The twelfth chapter of C.S. Lewis’ The Great Divorce opens with the narrator and George MacDonald witnessing mass numbers of Solid People singing, the combined brightness almost too much to look at directly. Looking closer, they see that the singing is to celebrate a woman who is at the center. She is radiating extreme light and happiness. Several children and animals are on either side of her. She is glorified and celebrated by everyone around her. At first it seems she is looking in the direction of the narrator and his Teacher, but in fact she is looking past them, at another Ghost.
This Ghost is seemingly not one being, but two: a tall, lanky Tragedian with a collar and chain led by a dwarf. The Ghosts and this woman know each other. The woman Spirit, named Sarah Smith, addresses the dwarf, not the Tragedian. She kisses the dwarf, who is named Frank, and apologizes to him. She asks Frank for a pardon in regards to any wrong she did him and for all the things she did not do. Instead of Frank responding, the Tragedian does, saying “We’ll speak no more about it, we all make mistakes.” The Tragedian goes on to explain that he was not even worried about any wrongdoing, but that Sarah was spending her time in the afterlife worrying about him. He is devastated to learn that she has not worried or pitied him, because there is no need for that in Heaven.
He asks her if she missed him, and again, she says there’s no need for that in the country of Heaven. They continue to go back and forth where through the mouth of the Tragedian Frank tries to get Sarah to pity him. She tells him she would not be miserable just for misery’s sake, that there was no need for guilt or pity, and that she was able to fully love.
Frank asks then if she did not love him on Earth. She explains that her love for him in the old days was fostered from her need to be loved. She loved Frank for her own sake when they were alive. Now, in Heaven, Sarah has no needs. She can love Frank fully now and is no longer loving for her own needs. Frank interprets this as Sarah no longer needing him, and he tries to make Sarah pity him. Sarah just laughs, because all of it is so unnecessary. The laugher makes Frank the dwarf more solid and less pity-seeking. Yet in the end his “unselfishness” and pity-seeking behavior conquer his desire for true happiness.
I think this spirit woman’s name even represents maybe how ordinary she was on Earth. Her being a glorious Solid Person is a symbol of how her devotion and faithfulness as an ordinary human made her a glorious celebrated spirit in Heaven. It is almost like Lewis is saying that those who are devoted in their faith during their life will be rewarded in the afterlife with celebration, like an incentive.
Later when she is telling Frank that she did not totally love him, I believe Sarah is talking about how we, as humans, have needs. Human nature calls for relationships and also the feeling of being needed and loved. I looked a little into this and found Lewis’ The Four Loves. In this he talks about Gift Love vs. Need Love. Gift Love is giving love to someone or something without personal benefit, whereas Need Love is giving love out of personal need. Humans can’t solely give Gift Love, because we have needs. There was no way Sarah could solely feel Gift Love toward Frank on Earth, because her mortal nature got in the way.
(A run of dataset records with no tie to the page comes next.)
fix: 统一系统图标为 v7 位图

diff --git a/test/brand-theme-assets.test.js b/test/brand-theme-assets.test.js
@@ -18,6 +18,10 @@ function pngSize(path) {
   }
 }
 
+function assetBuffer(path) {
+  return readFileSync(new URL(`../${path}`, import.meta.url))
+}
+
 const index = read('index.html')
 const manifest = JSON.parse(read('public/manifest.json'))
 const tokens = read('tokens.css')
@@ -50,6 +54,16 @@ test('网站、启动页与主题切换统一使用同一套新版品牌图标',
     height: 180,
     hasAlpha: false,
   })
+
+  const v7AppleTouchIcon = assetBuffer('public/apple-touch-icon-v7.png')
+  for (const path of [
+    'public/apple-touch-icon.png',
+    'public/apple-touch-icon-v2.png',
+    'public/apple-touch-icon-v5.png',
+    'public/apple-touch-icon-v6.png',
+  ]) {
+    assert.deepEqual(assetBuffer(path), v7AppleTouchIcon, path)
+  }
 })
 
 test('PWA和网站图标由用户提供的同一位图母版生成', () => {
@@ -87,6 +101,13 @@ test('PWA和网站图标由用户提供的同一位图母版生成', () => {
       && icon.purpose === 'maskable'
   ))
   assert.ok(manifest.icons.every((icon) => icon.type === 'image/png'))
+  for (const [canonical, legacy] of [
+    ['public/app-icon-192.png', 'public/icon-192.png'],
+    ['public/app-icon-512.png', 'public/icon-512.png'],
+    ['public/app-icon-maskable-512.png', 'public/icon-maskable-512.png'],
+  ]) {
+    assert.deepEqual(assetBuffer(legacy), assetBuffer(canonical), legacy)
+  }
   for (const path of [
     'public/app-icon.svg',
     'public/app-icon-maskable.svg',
The persona of Frank being split into two beings confuses me almost. Why are both beings not optimal? It is not like one version is amazing and the other hideous. They both are odd-looking creatures. Also, why is the Tragedian being pulled by a collar and chain? There are several different paths I could go down. Could the tragedy-fueled characters symbolize the need for Frank to be pitied? Frank’s persona has become the actual man. His unselfishness – Frank giving Sarah the last stamp even though he wanted to send a letter – needed to be noticed. This leads to the self-pity that follows Frank to the afterlife.
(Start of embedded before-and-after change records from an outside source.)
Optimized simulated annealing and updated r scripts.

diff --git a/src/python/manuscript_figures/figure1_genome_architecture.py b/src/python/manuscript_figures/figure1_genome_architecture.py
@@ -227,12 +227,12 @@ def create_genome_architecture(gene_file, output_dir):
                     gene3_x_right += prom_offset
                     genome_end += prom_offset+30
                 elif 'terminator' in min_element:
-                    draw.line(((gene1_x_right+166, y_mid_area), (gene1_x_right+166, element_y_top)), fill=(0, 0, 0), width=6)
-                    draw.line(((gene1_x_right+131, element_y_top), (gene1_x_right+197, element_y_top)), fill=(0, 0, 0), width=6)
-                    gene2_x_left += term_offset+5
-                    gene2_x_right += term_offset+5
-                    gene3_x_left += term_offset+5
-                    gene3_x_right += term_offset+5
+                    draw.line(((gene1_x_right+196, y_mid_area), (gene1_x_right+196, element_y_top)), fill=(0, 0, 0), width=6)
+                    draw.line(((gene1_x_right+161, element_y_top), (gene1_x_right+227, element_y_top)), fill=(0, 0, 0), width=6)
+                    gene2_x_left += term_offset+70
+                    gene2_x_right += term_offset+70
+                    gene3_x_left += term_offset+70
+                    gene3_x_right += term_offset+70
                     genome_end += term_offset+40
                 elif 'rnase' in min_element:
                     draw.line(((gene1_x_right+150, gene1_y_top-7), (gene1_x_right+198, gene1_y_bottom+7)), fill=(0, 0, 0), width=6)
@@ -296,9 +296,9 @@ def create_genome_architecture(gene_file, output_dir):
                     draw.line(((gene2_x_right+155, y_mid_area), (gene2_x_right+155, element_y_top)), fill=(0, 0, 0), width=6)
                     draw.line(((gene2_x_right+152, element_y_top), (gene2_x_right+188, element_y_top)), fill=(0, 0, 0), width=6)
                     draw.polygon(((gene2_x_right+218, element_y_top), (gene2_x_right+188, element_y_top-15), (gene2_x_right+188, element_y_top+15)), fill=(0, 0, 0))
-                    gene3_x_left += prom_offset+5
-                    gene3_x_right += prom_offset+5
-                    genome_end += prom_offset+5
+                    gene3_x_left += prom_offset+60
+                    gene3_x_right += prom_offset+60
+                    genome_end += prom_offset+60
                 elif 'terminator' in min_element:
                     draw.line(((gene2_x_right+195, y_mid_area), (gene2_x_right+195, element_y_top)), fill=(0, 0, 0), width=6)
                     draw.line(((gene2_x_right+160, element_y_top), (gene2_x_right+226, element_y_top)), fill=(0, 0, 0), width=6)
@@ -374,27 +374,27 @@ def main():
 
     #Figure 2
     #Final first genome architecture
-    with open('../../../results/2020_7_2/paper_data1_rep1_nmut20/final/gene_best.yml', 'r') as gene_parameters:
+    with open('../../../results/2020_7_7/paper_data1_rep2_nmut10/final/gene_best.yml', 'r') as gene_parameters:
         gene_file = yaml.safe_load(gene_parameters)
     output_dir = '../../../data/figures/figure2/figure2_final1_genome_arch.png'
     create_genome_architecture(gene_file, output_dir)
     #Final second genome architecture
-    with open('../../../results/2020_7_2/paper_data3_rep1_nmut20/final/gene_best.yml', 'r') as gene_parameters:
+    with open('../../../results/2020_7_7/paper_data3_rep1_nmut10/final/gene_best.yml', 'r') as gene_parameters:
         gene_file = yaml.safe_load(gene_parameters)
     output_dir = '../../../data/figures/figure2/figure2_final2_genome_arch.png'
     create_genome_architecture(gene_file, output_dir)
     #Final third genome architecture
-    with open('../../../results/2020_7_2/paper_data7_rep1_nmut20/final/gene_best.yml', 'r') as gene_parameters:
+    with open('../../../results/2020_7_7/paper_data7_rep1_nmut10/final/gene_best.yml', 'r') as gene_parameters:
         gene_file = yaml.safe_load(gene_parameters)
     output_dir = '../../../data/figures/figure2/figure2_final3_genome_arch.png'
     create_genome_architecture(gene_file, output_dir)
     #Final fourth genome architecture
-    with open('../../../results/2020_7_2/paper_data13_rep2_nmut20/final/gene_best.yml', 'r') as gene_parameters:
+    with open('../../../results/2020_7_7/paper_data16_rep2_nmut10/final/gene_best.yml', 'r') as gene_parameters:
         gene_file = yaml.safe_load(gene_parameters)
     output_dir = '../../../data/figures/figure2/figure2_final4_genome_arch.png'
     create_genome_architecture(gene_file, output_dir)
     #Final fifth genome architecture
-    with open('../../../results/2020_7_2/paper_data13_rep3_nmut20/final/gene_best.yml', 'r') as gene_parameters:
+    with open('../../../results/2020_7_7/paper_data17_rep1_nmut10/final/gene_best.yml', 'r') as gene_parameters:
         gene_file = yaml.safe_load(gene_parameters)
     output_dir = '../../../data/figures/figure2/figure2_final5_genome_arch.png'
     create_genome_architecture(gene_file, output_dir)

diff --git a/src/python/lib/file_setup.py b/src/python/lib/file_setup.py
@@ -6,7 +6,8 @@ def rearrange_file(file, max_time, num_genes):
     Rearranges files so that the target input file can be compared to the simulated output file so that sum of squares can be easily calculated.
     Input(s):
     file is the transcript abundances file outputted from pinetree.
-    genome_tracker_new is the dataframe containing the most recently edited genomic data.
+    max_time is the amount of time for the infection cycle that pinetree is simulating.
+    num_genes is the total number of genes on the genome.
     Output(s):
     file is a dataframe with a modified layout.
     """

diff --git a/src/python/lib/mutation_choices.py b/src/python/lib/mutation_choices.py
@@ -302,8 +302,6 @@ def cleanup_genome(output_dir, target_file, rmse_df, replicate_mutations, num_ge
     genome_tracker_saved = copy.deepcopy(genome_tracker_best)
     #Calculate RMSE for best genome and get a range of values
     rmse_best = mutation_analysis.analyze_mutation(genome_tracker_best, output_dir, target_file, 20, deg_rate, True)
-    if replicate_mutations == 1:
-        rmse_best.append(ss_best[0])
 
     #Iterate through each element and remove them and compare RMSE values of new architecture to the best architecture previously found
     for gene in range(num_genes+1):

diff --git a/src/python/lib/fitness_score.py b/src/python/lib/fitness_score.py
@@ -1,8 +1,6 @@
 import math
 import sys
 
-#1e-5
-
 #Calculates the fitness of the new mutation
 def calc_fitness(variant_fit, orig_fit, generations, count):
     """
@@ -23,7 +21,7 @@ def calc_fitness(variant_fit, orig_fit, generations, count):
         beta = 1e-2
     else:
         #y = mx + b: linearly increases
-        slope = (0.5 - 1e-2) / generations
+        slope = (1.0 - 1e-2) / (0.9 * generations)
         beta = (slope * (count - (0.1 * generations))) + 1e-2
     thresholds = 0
Another reasoning for the two people representing one is the divided nature of Frank. His desire for true happiness and his desire to be pitied and recognized for his selflessness combine into one being.
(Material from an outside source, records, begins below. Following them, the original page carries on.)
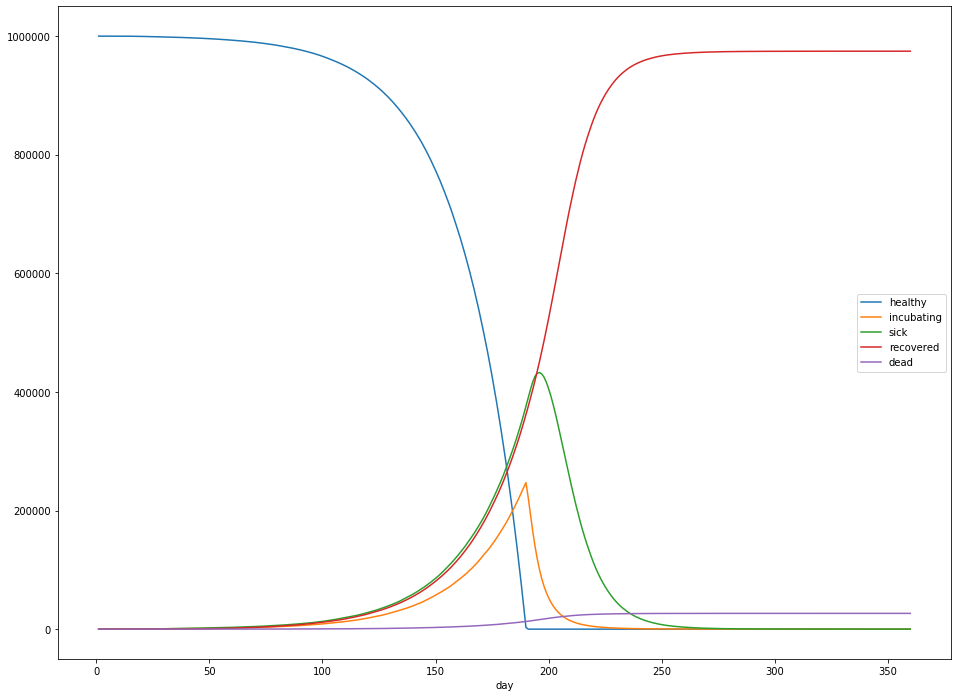
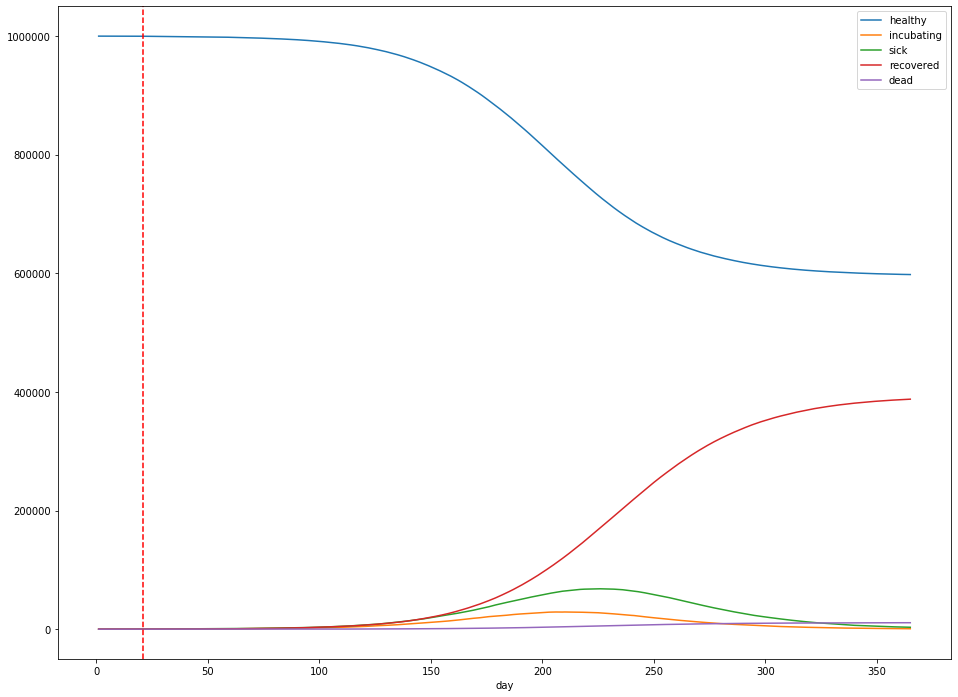
Update covid post

diff --git a/_posts/2020-3-22-simulating-covid.md b/_posts/2020-3-22-simulating-covid.md
@@ -251,21 +251,17 @@ Next, a function to infect a given number of random healthy individuals in the p
 
 ```python
 def infect(population, count):
-    healthy = (population[:,STATE_HEALTHY] == 1).nonzero()[0]
-    if len(healthy) == 0:
-        return
-    to_infect = np.random.choice(healthy, 
-                                 size=min(count, len(healthy)), 
-                                 replace=False)
+    to_infect = np.random.choice(len(population), size=count, replace=False)
+    infectees = to_infect[(population[to_infect,STATE_HEALTHY] == 1).nonzero()[0]]
     
-    population[to_infect, STATE_HEALTHY] = 0
-    population[to_infect, STATE_INCUBATING] = 1
+    population[infectees, STATE_HEALTHY] = 0
+    population[infectees, STATE_INCUBATING] = 1
     return
 ```
 
 The one sneaky thing going on here is the `.nonzero()[0]` call:
 ```python
-population[:,STATE_HEALTHY] == 1
+population[to_infect,STATE_HEALTHY] == 1
 ```
 returns a boolean array of the same shape as `population`, and we want to select the indices of the true values.
 `.nonzero()` returns the indicies of nonzero values, but it returns a tuple---and we're only interested in the first element of that tuple.
@@ -336,9 +332,10 @@ Running the simulation with the parameters gives me the following results:
 
 In particular:
 
-* The peak number of sick people was 734,077 -- 73% of the population.
-* The peak occured 66 days after the first sick case was observed.
-* After 180 days, about 26,866 people had died -- 2.7% of the population.
+* Overall, 884,326 people were infected -- 88.4% of the population.
+* The peak number of sick people was 515,541 -- 52% of the population.
+* The peak occured 70 days after the first sick case was observed.
+* After 300 days, about 24,433 people had died -- 2.4% of the population.
 * Sick cases generally lagged the number of incubating cases by about 5 days.
 * For cases that ended in death, death generally resulted after about 14 days of illness.
 * When the person survived, recovery generally occurred after about 21 days of illness.
@@ -357,15 +354,16 @@ For the purposes of the simulation, I'll assume that the measures are enacted 3 
 
 ![Simulation 2](/images/posts/2020-3-23/sim-2.png)
 
-* The peak number of infected is 432,774 -- 43% of the population
-* The peak occurs 195 days after the first sick case is observed
-* After 360 days, about 26,593 people had died -- again, 2.7% of the population.
+* The total number of infections was 387,802 -- 38.8% of the population.
+* The peak number of infected is 68,045 -- 6.8% of the population.
+* The peak occurs 225 days after the first sick case is observed.
+* After 365 days, about 10,841 people had died -- 10.8% of the population.
 
 Under the assumptions of our simulation, varying the time the measures are enacted has a significant impact on the time at which the peak number of sick persons occurs:
 Moving the social distancing measures a week earlier (to 14 days into the simulation) pushes out the peak 3 weeks (to 220 days into the simulation).
 It doesn't affect the height of the peak---instead, this is controlled by the effectiveness of the measures themselves.
 
-For example, measures that reduce $R_0$ from 2.4 to 1.2 (above) result in a peak number of cases that's 41% lower than without any measures at all, whereas reducing from 2.4 to 1.8  result in a peak number of cases of 674,291, only a 9% reduction in peak height (below).
+For example, measures that reduce $R_0$ from 2.4 to 1.2 (above) result in a peak number of cases that's 86% lower than without any measures at all, whereas reducing from 2.4 to 1.8  result in a peak number of cases of 336,169, only a 35% reduction in peak height (below).
 
 ![Simulation 3](/images/posts/2020-3-23/sim-3.png)
 
@@ -378,39 +376,42 @@ What happens?
 ![Simulation 4](/images/posts/2020-3-23/sim-4.png)
 
 The dashed red lines in the figure above indicate the start and stop of social distancing measures, which are assumed to reduce $R_0$ to 1.2.
-Unfortunately for us, all this does is delay the peak: the peak number of sick patients is still close to 72% of the population (at 719,619), but at least the peak occurs 115 days into the simulation, rather than 70 days.
+Unfortunately for us, all this does is delay the peak: the peak number of sick patients is still close to 50% of the population (at 501,244), but at least the peak occurs 123 days into the simulation, rather than 70 days.
+The total dead is still around 2.4%.
 
 Let's suppose instead, we institute social distancing with a 2 months on, 1 month off cadence as explored in [the ICL paper](https://www.imperial.ac.uk/media/imperial-college/medicine/sph/ide/gida-fellowships/Imperial-College-COVID19-NPI-modelling-16-03-2020.pdf):
 
 ![Simulation 5](/images/posts/2020-3-23/sim-5.png)
 
-In our simulated world, this delays the eventual peak from 70 days to about 120 days in, but does not dampen the height of the peak: still about 72% of the population is infected at the peak, and the total dead is about 2.6%.
+In our simulated world, this delays the eventual peak from 70 days to about 120 days in, but only slightly dampens the height of the peak: about 45.9% of the population is infected at the peak, and the total dead is about 2.1%.
+Additionally, a total of 765,654 (77%) people are infected over the lifetime of the outbreak.
 
 Finally, let's do one more simulation---this time, where social distancing is lifted when the rate of new cases slows to **zero** new cases a day, and the total number of sick people is below 20% of the population.
 Social distancing is re-instituted when there are more than 1,000 new cases a day.
-We'll also assume that our social distancing is _extra super effective_: that it reduces $R_0$ to 0.6, a quarter of the initial $R_0$.
 
 ![Simulation 6](/images/posts/2020-3-23/sim-6.png)
 
-In this case, at its peak, 323,638 people are sick with the virus 178 days into the simulation.
-The total mortality rate remains stubbornly consistent, with 26,749 dead after 360 days.
-The lockdowns are imposed from days 21 to 39, days 66 to 83, days 92 to 109, days 117 to 133, days 140 to 156, and days 163 to 197, with the largest peak in infections occuring during the last lockdown.
+In this case, at its peak, 119,669 people are sick with the virus 200 days into the simulation.
+The total mortality rate remains stubbornly consistent, with 20,409 dead after 360 days.
+The lockdowns are imposed from days 21 to 156, days 163 to 180, and days 190 to 201, with the largest peak in infections occuring during the last lockdown.
+Overall, 739,714 people catch the virus.
 
 
 ## Concluding thoughts
 
 This simulation approach is overly simplistic, and obviously gets a few things wrong.
 To start, every simplifying assumption is likely false.
-Another possibly less obvious error is that the model assumes that over time, everyone eventually either dies or recovers from the disease.
-In the academic literature, this is considered highly unlikely: even the most pessimistic published forecasts for COVID-19 seem to put an upper limit of about 60 to 70% of the population being infected by the disease at some point over the next year.
-I am not an epidemiologist, but I suspect that one part of the discrepancy is that more sophisticated simulations do not assume homogenous mixing of the population, i.e. that every person in the population may potentially interact with any other in a uniform way.
+Another possibly less obvious error is that the model is rather pessimistic about the total number of infections (usually in the neighborhood of 75% of the population).
+Even the most pessimistic forecasts generally don't go this high.
+I am not an epidemiologist, but I suspect that one potential source of error is that more sophisticated simulations do not assume homogenous mixing of the population, i.e. that every person in the population may potentially interact with any other in a uniform way.
 It's possible that a graph-theoretic approach (simulate a random graph of the connections within the population, and allow the virus to propogate out from one of the nodes) may be more suitable, and can also better model social distancing via pruning of edges of the graph.
+(In particular, even starting from a connected graph, this approach would eventually lead to a a graph with multiple disjoint components.)
 
 All that being said, this exercise did leave me with a few conclusions:
 
 * $R_0$ matters a lot: the more we can do to reduce the probability of passing along the virus, even if you're not in an at-risk population yourself, the fewer overall deaths we'll see.
 * Lockdown directives can lower the peak infection number and delay the peak, but only while they're in place. It's likely that lifting any shelter-in-place or lockdown directives will lead to a resurgence in the virus.
-* The overall number of deaths due to the virus is relatively unaffected by social distancing measures. This suggests to me that the most effective way to reduce the number of deaths is through better treatment (e.g. antiviral medication or a vaccine), rather than social measures.
+* The overall number of deaths due to the virus is relatively unaffected by part-time social distancing measures. To reduce fatalities, we must directly lower $R_0$, for a prolonged period of time at likely significant social cost, or change the CFR. This suggests to me that the most effective way to reduce the number of deaths is through better treatment (e.g. antiviral medication or a vaccine), rather than social measures.
 
 Finally, it's clear to me that **we're in this for the long haul**.
 Anyone who thinks that come April 1st or even April 30th, the lockdowns can be lifted and the virus will just disappear is kidding themselves.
This chapter gave me a lot to think on. I suppose it widened my perspective about how the way we live our lives on Earth can carry on into the afterlife, and also how “worldly thinking” (selfishness, those seven deadly sins, etc.) can honestly make us different people than who we were “meant” to be.